··· DATA LISTING

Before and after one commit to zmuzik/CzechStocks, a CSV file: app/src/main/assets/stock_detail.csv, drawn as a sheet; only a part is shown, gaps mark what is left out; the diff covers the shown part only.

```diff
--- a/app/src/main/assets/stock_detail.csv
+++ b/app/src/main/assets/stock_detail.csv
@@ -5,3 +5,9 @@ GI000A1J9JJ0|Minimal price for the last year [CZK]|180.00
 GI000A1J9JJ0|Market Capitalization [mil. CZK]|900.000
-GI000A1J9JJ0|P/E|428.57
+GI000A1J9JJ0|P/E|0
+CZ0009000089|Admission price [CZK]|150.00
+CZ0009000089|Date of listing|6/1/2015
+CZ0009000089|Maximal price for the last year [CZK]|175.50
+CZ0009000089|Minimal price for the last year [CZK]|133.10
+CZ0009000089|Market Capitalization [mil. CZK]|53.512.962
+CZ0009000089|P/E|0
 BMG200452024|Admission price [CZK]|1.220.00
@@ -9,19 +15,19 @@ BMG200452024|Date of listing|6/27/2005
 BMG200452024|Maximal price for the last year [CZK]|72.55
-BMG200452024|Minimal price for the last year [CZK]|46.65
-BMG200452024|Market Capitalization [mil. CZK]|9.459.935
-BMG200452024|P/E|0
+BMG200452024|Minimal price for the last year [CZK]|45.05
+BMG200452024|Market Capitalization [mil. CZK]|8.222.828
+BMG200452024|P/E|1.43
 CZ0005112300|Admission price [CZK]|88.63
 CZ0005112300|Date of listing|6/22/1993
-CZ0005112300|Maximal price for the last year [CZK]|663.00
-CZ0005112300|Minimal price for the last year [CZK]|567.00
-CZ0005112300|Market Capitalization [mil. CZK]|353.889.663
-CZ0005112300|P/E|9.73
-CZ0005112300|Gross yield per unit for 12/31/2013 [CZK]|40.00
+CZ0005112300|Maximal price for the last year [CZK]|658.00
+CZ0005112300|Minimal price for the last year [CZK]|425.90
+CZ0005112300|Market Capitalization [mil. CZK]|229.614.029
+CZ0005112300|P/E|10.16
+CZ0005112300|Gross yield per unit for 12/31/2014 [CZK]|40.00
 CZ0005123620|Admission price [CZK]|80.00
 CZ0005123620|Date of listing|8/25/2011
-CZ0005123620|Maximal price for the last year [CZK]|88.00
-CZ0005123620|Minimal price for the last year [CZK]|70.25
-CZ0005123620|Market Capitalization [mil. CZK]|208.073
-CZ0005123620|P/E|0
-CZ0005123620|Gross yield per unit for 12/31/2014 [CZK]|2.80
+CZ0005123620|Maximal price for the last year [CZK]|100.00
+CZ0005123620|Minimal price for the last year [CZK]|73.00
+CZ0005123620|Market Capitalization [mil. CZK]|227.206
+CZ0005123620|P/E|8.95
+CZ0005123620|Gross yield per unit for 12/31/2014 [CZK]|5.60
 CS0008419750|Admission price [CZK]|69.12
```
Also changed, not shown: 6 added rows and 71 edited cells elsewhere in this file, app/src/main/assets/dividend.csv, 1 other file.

······

» **WHAT THE TASK REQUIRES**
Find the word "Capitalization" in the entries, and copy every line it shows up in.

» **SOLVED PROBLEM**
 GI000A1J9JJ0|Market Capitalization [mil. CZK]|900.000
+CZ0009000089|Market Capitalization [mil. CZK]|53.512.962
-BMG200452024|Market Capitalization [mil. CZK]|9.459.935
+BMG200452024|Market Capitalization [mil. CZK]|8.222.828
-CZ0005112300|Market Capitalization [mil. CZK]|353.889.663
+CZ0005112300|Market Capitalization [mil. CZK]|229.614.029
-CZ0005123620|Market Capitalization [mil. CZK]|208.073
+CZ0005123620|Market Capitalization [mil. CZK]|227.206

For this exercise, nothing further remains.